The answer must be every line of the records below that contains the word "padding".
·····
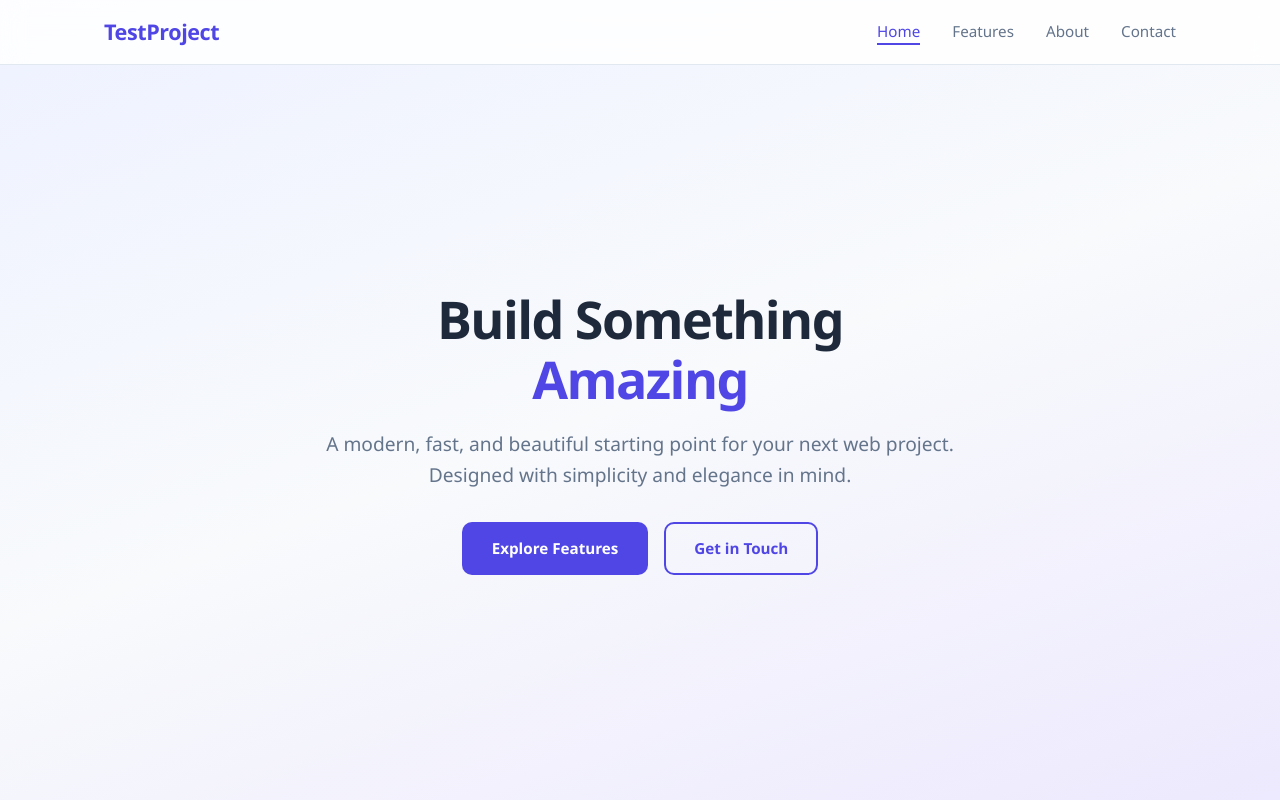
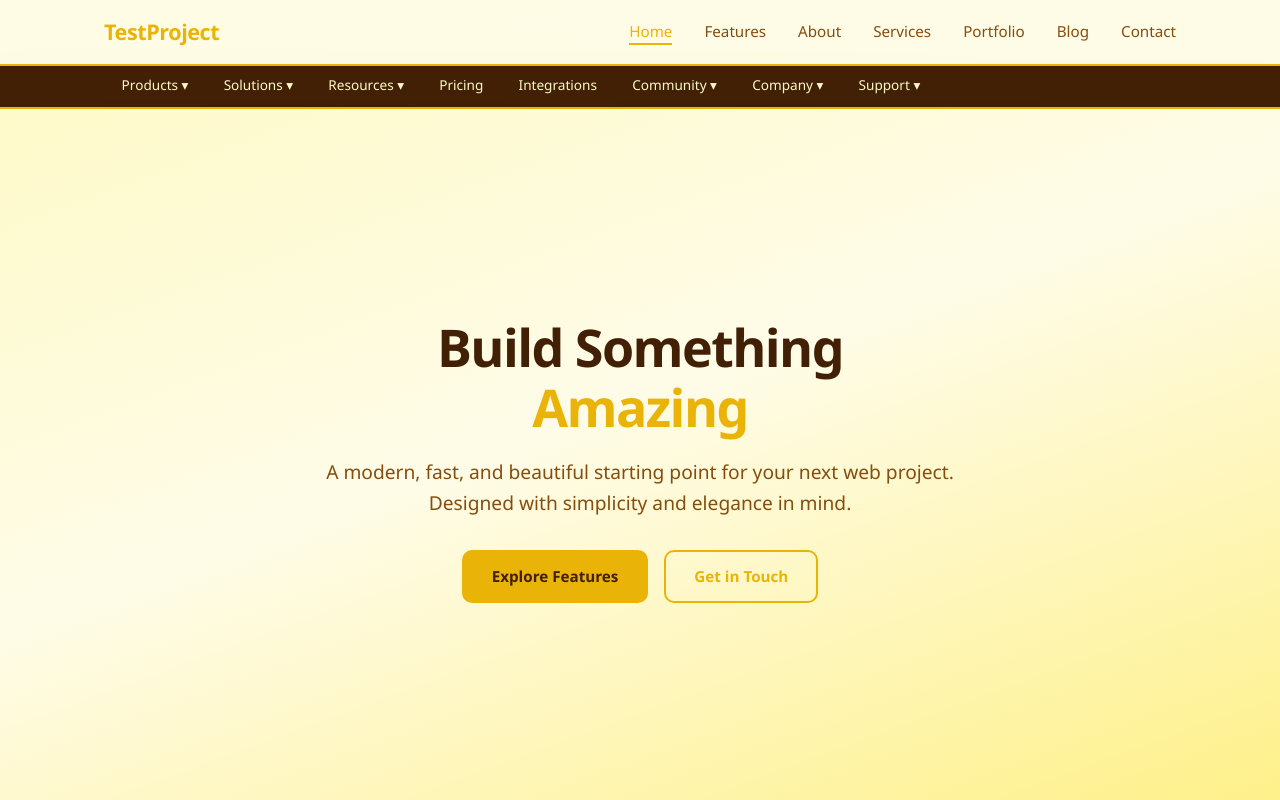
Before and after one commit to KaushalRai12/TestProject, a plain HTML site: page index.html in a window 1280 px wide. Shown: the top 800 px of the page. Drawn offline with Linux system fonts and the light colour scheme.

Commit message:
Second version

```diff
--- a/css/style.css
+++ b/css/style.css
@@ -1,13 +1,13 @@
 /* ── Variables ── */
 :root {
-  --color-primary: #4f46e5;
-  --color-primary-dark: #4338ca;
-  --color-bg: #f8fafc;
+  --color-primary: #eab308;
+  --color-primary-dark: #ca8a04;
+  --color-bg: #fefce8;
   --color-surface: #ffffff;
-  --color-text: #1e293b;
-  --color-text-muted: #64748b;
-  --color-border: #e2e8f0;
-  --color-accent: #818cf8;
+  --color-text: #422006;
+  --color-text-muted: #854d0e;
+  --color-border: #fde68a;
+  --color-accent: #facc15;
   --font-sans: 'Segoe UI', system-ui, -apple-system, sans-serif;
   --shadow-sm: 0 1px 3px rgba(0, 0, 0, 0.06);
   --shadow-md: 0 4px 12px rgba(0, 0, 0, 0.08);
@@ -66,9 +66,9 @@ img {
   left: 0;
   width: 100%;
   z-index: 1000;
-  background: rgba(255, 255, 255, 0.85);
+  background: rgba(254, 252, 232, 0.92);
   backdrop-filter: blur(12px);
-  border-bottom: 1px solid var(--color-border);
+  border-bottom: 2px solid var(--color-primary);
   transition: box-shadow var(--transition);
 }
 
@@ -81,6 +81,76 @@ img {
   align-items: center;
   justify-content: space-between;
   height: 64px;
+}
+
+/* ── Secondary Nav ── */
+.secondary-nav {
+  position: fixed;
+  top: 64px;
+  left: 0;
+  width: 100%;
+  z-index: 999;
+  background: #422006;
+  border-bottom: 2px solid var(--color-primary);
+  overflow-x: auto;
+}
+
+.secondary-nav .container {
+  display: flex;
+  align-items: center;
+  gap: 0;
+}
+
+.secondary-nav ul {
+  display: flex;
+  gap: 0;
+  white-space: nowrap;
+  width: 100%;
+}
+
+.secondary-nav li {
+  position: relative;
+}
+
+.secondary-nav a {
+  display: block;
+  padding: 0.65rem 1.1rem;
+  font-size: 0.85rem;
+  font-weight: 500;
+  color: #fef9c3;
+  transition: background var(--transition), color var(--transition);
+}
+
+.secondary-nav a:hover {
+  background: var(--color-primary);
+  color: #422006;
+}
+
+.secondary-nav .has-dropdown:hover .dropdown {
+  display: block;
+}
+
+.dropdown {
+  display: none;
+  position: absolute;
+  top: 100%;
+  left: 0;
+  min-width: 200px;
+  background: #422006;
+  border: 1px solid var(--color-primary);
+  border-radius: 0 0 var(--radius) var(--radius);
+  box-shadow: var(--shadow-md);
+  z-index: 998;
+}
+
+.dropdown a {
+  padding: 0.6rem 1.1rem;
+  font-size: 0.82rem;
+}
+
+.dropdown a:hover {
+  background: var(--color-primary);
+  color: #422006;
 }
 
 .logo {
@@ -157,11 +227,13 @@ img {
 
 .btn-primary {
   background: var(--color-primary);
-  color: #fff;
+  color: #422006;
+  font-weight: 700;
 }
 
 .btn-primary:hover {
   background: var(--color-primary-dark);
+  color: #fff;
   transform: translateY(-2px);
   box-shadow: var(--shadow-md);
 }
@@ -198,9 +270,9 @@ img {
   min-height: 100vh;
   display: flex;
   align-items: center;
-  background: linear-gradient(160deg, #eef2ff 0%, #f8fafc 50%, #ede9fe 100%);
+  background: linear-gradient(160deg, #fef9c3 0%, #fefce8 50%, #fef08a 100%);
   text-align: center;
-  padding-top: 64px;
+  padding-top: 120px;
 }
 
 .hero-content {
@@ -315,7 +387,7 @@ img {
 .image-placeholder {
   width: 100%;
   aspect-ratio: 4 / 3;
-  background: linear-gradient(135deg, #e0e7ff, #ede9fe);
+  background: linear-gradient(135deg, #fef08a, #fde047);
   border-radius: var(--radius);
   display: flex;
   align-items: center;
@@ -371,7 +443,7 @@ img {
 .form-group textarea:focus {
   outline: none;
   border-color: var(--color-primary);
-  box-shadow: 0 0 0 3px rgba(79, 70, 229, 0.15);
+  box-shadow: 0 0 0 3px rgba(234, 179, 8, 0.25);
 }
 
 .contact-form .btn {
@@ -439,6 +511,10 @@ img {
 
 /* ── Responsive ── */
 @media (max-width: 768px) {
+  .hero {
+    padding-top: 140px;
+  }
+
   .hero h1 {
     font-size: 2.25rem;
   }
@@ -486,8 +562,30 @@ img {
     display: flex;
   }
 
+  .secondary-nav {
+    top: 64px;
+  }
+
+  .secondary-nav ul {
+    flex-wrap: nowrap;
+    overflow-x: auto;
+    -webkit-overflow-scrolling: touch;
+  }
+
+  .dropdown {
+    position: fixed;
+    left: 0;
+    width: 100%;
+    border-radius: 0;
+  }
+
   .footer-content {
     flex-direction: column;
     text-align: center;
   }
+
+  .footer-links {
+    flex-wrap: wrap;
+    justify-content: center;
+  }
 }
--- a/index.html
+++ b/index.html
@@ -8,7 +8,7 @@
 </head>
 <body>
 
-  <!-- Navigation -->
+  <!-- Primary Navigation -->
   <nav class="navbar">
     <div class="container nav-container">
       <a href="#" class="logo">TestProject</a>
@@ -19,7 +19,74 @@
         <li><a href="#home" class="active">Home</a></li>
         <li><a href="#features">Features</a></li>
         <li><a href="#about">About</a></li>
+        <li><a href="#services">Services</a></li>
+        <li><a href="#portfolio">Portfolio</a></li>
+        <li><a href="#blog">Blog</a></li>
         <li><a href="#contact">Contact</a></li>
+      </ul>
+    </div>
+  </nav>
+
+  <!-- Secondary Navigation -->
+  <nav class="secondary-nav" aria-label="Secondary navigation">
+    <div class="container">
+      <ul>
+        <li class="has-dropdown">
+          <a href="#products">Products &#9662;</a>
+          <ul class="dropdown">
+            <li><a href="#web-apps">Web Applications</a></li>
+            <li><a href="#mobile-apps">Mobile Apps</a></li>
+            <li><a href="#desktop">Desktop Software</a></li>
+            <li><a href="#api">API Services</a></li>
+          </ul>
+        </li>
+        <li class="has-dropdown">
+          <a href="#solutions">Solutions &#9662;</a>
+          <ul class="dropdown">
+            <li><a href="#enterprise">Enterprise</a></li>
+            <li><a href="#startup">Startups</a></li>
+            <li><a href="#education">Education</a></li>
+            <li><a href="#healthcare">Healthcare</a></li>
+          </ul>
+        </li>
+        <li class="has-dropdown">
+          <a href="#resources">Resources &#9662;</a>
+          <ul class="dropdown">
+            <li><a href="#docs">Documentation</a></li>
+            <li><a href="#tutorials">Tutorials</a></li>
+            <li><a href="#guides">Guides</a></li>
+            <li><a href="#whitepapers">Whitepapers</a></li>
+          </ul>
+        </li>
+        <li><a href="#pricing">Pricing</a></li>
+        <li><a href="#integrations">Integrations</a></li>
+        <li class="has-dropdown">
+          <a href="#community">Community &#9662;</a>
+          <ul class="dropdown">
+            <li><a href="#forum">Forum</a></li>
+            <li><a href="#events">Events</a></li>
+            <li><a href="#meetups">Meetups</a></li>
+            <li><a href="#open-source">Open Source</a></li>
+          </ul>
+        </li>
+        <li class="has-dropdown">
+          <a href="#company">Company &#9662;</a>
+          <ul class="dropdown">
+            <li><a href="#careers">Careers</a></li>
+            <li><a href="#team">Our Team</a></li>
+            <li><a href="#press">Press</a></li>
+            <li><a href="#partners">Partners</a></li>
+          </ul>
+        </li>
+        <li class="has-dropdown">
+          <a href="#support">Support &#9662;</a>
+          <ul class="dropdown">
+            <li><a href="#help-center">Help Center</a></li>
+            <li><a href="#faq">FAQ</a></li>
+            <li><a href="#status">System Status</a></li>
+            <li><a href="#contact-support">Contact Support</a></li>
+          </ul>
+        </li>
       </ul>
     </div>
   </nav>
@@ -116,6 +183,12 @@
         <li><a href="#home">Home</a></li>
         <li><a href="#features">Features</a></li>
         <li><a href="#about">About</a></li>
+        <li><a href="#services">Services</a></li>
+        <li><a href="#portfolio">Portfolio</a></li>
+        <li><a href="#blog">Blog</a></li>
+        <li><a href="#pricing">Pricing</a></li>
+        <li><a href="#careers">Careers</a></li>
+        <li><a href="#faq">FAQ</a></li>
         <li><a href="#contact">Contact</a></li>
       </ul>
     </div>
```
·····
**Response to the exercise**
+  padding: 0.65rem 1.1rem;
+  padding: 0.6rem 1.1rem;
-  padding-top: 64px;
+  padding-top: 120px;
+    padding-top: 140px;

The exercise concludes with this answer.